Jewish leaders in Iowa tear into King's 'white supremacist views'

Jewish leaders in Iowa tear into King's 'white supremacist views'
© Greg Nash

Jewish leaders from Iowa wrote a letter published in the Des Moines Register Tuesday condemning Rep. Steve KingSteven (Steve) Arnold KingHateful words demand stronger response from Congress, President Trump Ex-Bush ethics chief calls for Steve King expulsion after he posted meme of potential civil war Steve King deletes Facebook post asking who would win new US civil war MORE (R-Iowa) for white supremacist views.


Alan Steckman, president of Adas Israel in Mason City and John Pleasants, president of Ames Jewish Congregation, explained that they felt the need to respond after Saturday's shooting at the Tree of Life synagogue in Pittsburgh.

The two criticized King for using "funds from a Holocaust education organization to meet with a notoriously anti-Semitic propaganda site," saying the actions was "shocking beyond any previous outrage."

They said King's promotion of white supremacist ideology had previously gone unchallenged by many, and that that silence can "foster a climate that enables the kind of hateful violence that erupted three times in the last week."

"We call on all elected officials to stand with Iowa's Jewish community, denounce King's actions, and hold him accountable."

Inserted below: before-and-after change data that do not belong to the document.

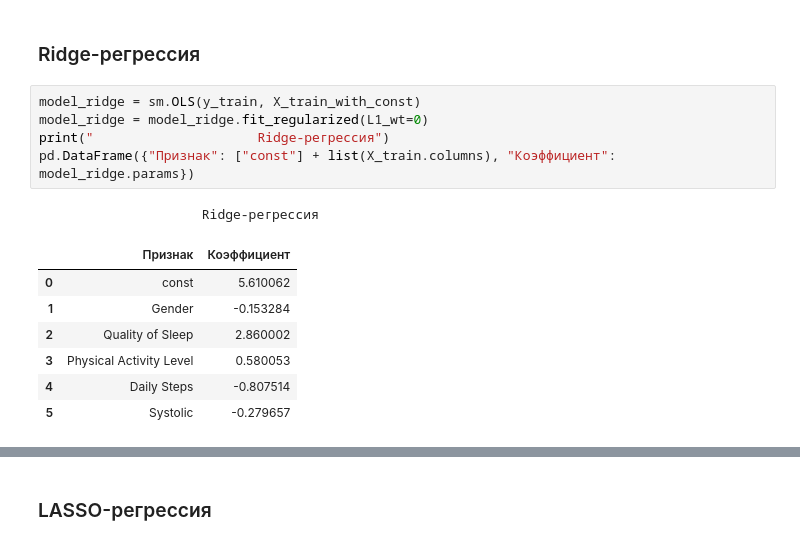
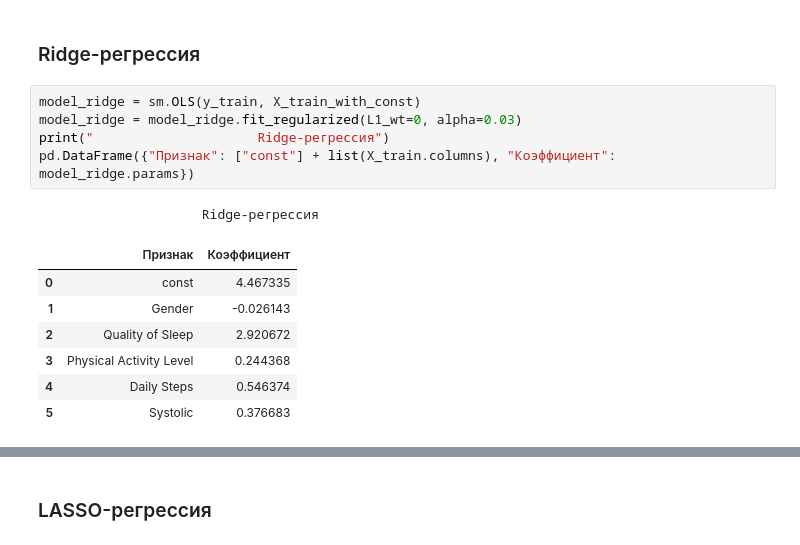
Before and after one commit to temich91/ml-uust, a Jupyter notebook: lab2/multiple_regression.ipynb, the cells around one changed output, grey strips where cells are left out. Cells and saved outputs as stored; diff of their text form.

```diff
--- a/lab2/multiple_regression.ipynb
+++ b/lab2/multiple_regression.ipynb
@@ -534,18 +562,18 @@ Text(0.5, 1.0, 'Результаты прогноза по тестовой вы
 ### Ridge-регрессия
 # %%
 model_ridge = sm.OLS(y_train, X_train_with_const)
-model_ridge = model_ridge.fit_regularized(L1_wt=0)
+model_ridge = model_ridge.fit_regularized(L1_wt=0, alpha=0.03)
 print("                     Ridge-регрессия")
 pd.DataFrame({"Признак": ["const"] + list(X_train.columns), "Коэффициент": model_ridge.params})
 # %% [output]
                      Ridge-регрессия
 |  | Признак | Коэффициент |
-| 0 | const | 5.610062 |
-| 1 | Gender | -0.153284 |
-| 2 | Quality of Sleep | 2.860002 |
-| 3 | Physical Activity Level | 0.580053 |
-| 4 | Daily Steps | -0.807514 |
-| 5 | Systolic | -0.279657 |
+| 0 | const | 4.467335 |
+| 1 | Gender | -0.026143 |
+| 2 | Quality of Sleep | 2.920672 |
+| 3 | Physical Activity Level | 0.244368 |
+| 4 | Daily Steps | 0.546374 |
+| 5 | Systolic | 0.376683 |
 # %% [markdown]
 Уравнение идентично полученному ранее уравнению без L2-регуляризации
 
```
Also changed, not shown: parts of 35 cells of this notebook.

King has faced criticism for his views on immigration and diversity. He recently defended his ties to the Austria Freedom Party, which was founded by a former Nazi SS officer, telling The Washington Post the party's members "would be Republicans" if they were in the U.S.

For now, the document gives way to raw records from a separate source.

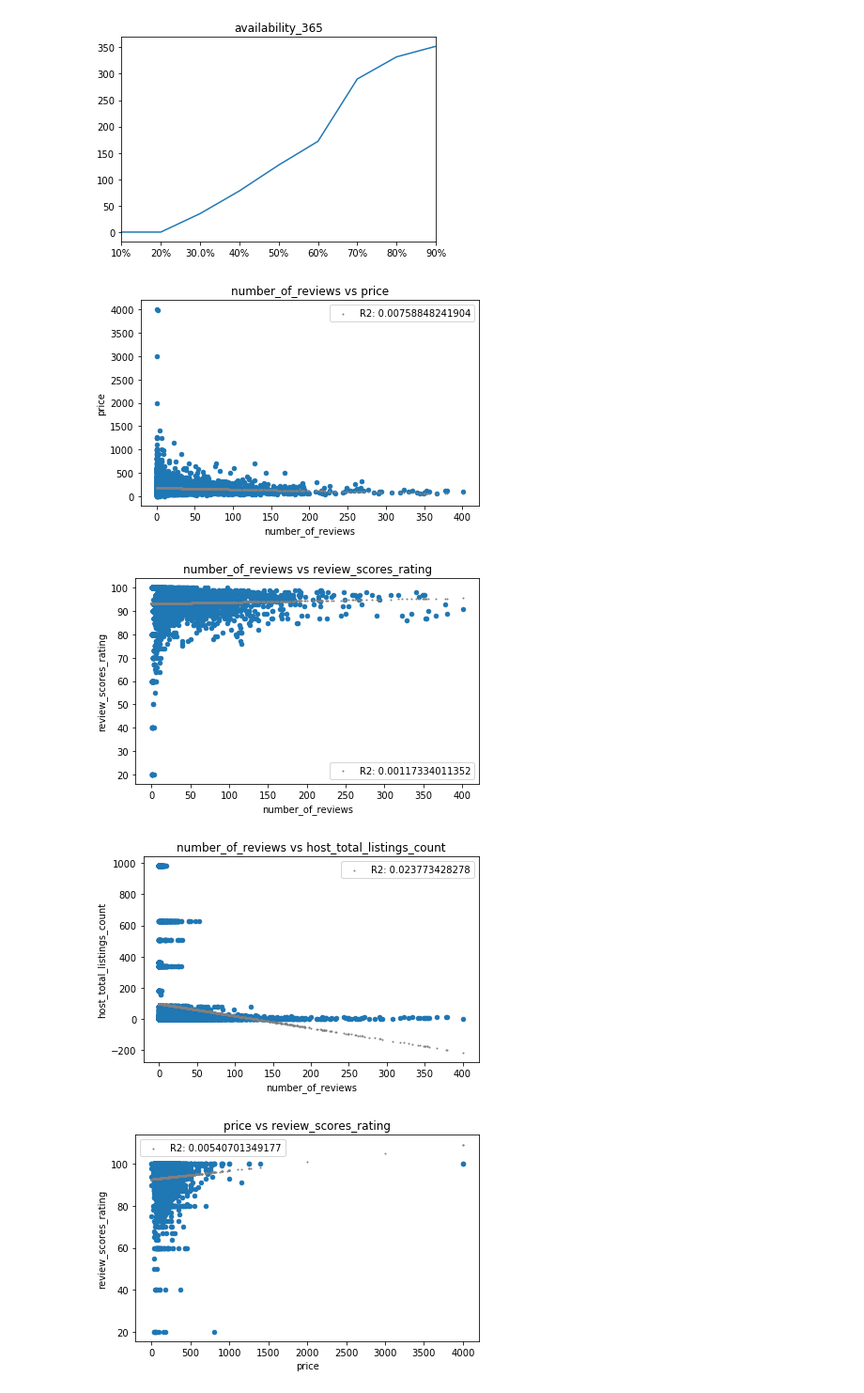
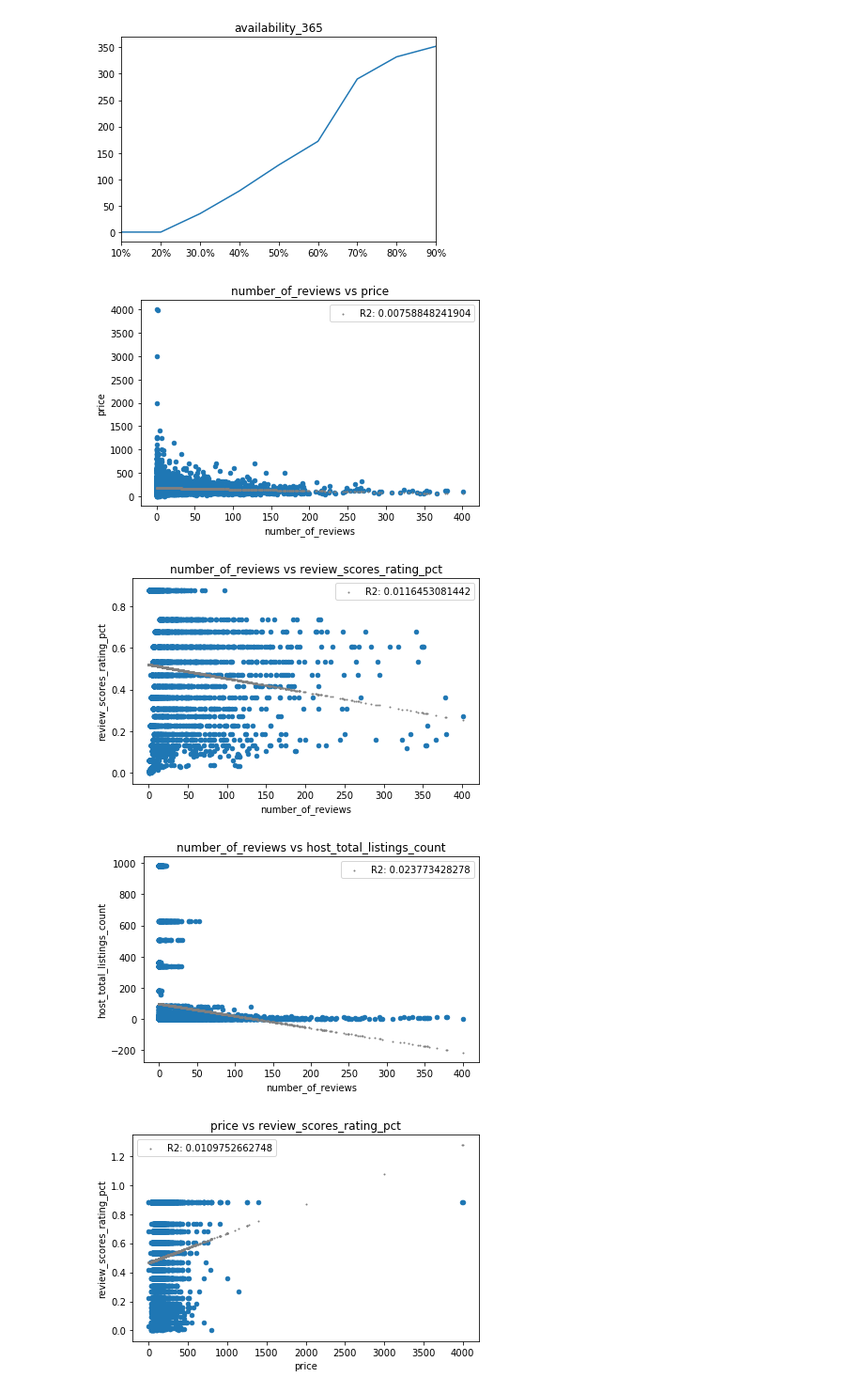
Before and after one commit to moranse/20171104-MichiganDatathon, a Jupyter notebook: notebook/bradley.ipynb, the cells around one changed output. Shown at 94% size. Saved outputs shown, nothing was run; the diff lists cells and outputs as text; code cells hidden in the pictures.

```diff
--- a/notebook/bradley.ipynb
+++ b/notebook/bradley.ipynb
@@ -132,14 +132,16 @@ def chart4(df, x, y):
     axis.set_ylabel(y)
     fig.tight_layout()
     return
+# %%
+listings['review_scores_rating_pct'] = listings['review_scores_rating'].rank(pct=True)
 # %%
 from itertools import combinations
-corr_vars = ['number_of_reviews', 'price', 'review_scores_rating', 'host_total_listings_count']
+corr_vars = ['number_of_reviews', 'price', 'review_scores_rating_pct', 'host_total_listings_count']
 for pair in combinations(corr_vars, 2):
     chart4(listings, pair[0], pair[1])
 # %% [output]
 [figure]
-[figure, old version]
+[figure, new version]
 [figure]
-[figure, old version]
+[figure, new version]
 [figure]
```
Also changed, not shown: parts of 7 cells of this notebook.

He also earlier in the month tweeted support for a Toronto mayoral candidate who had appeared on a podcast for the Daily Stormer, a noted Neo-Nazi website. 

King had several contributors stop supporting him in the wake of recent comments, including Land O'Lakes, Intel and Purina.

poll released Tuesday showed King with just a 1-point lead in the race over Democract J.D. Scholten. 

The Cook Political Report also moved the race from "likely Republican" to "lean Republican," indicating the nonpartisan handicapper believes the race is tightening.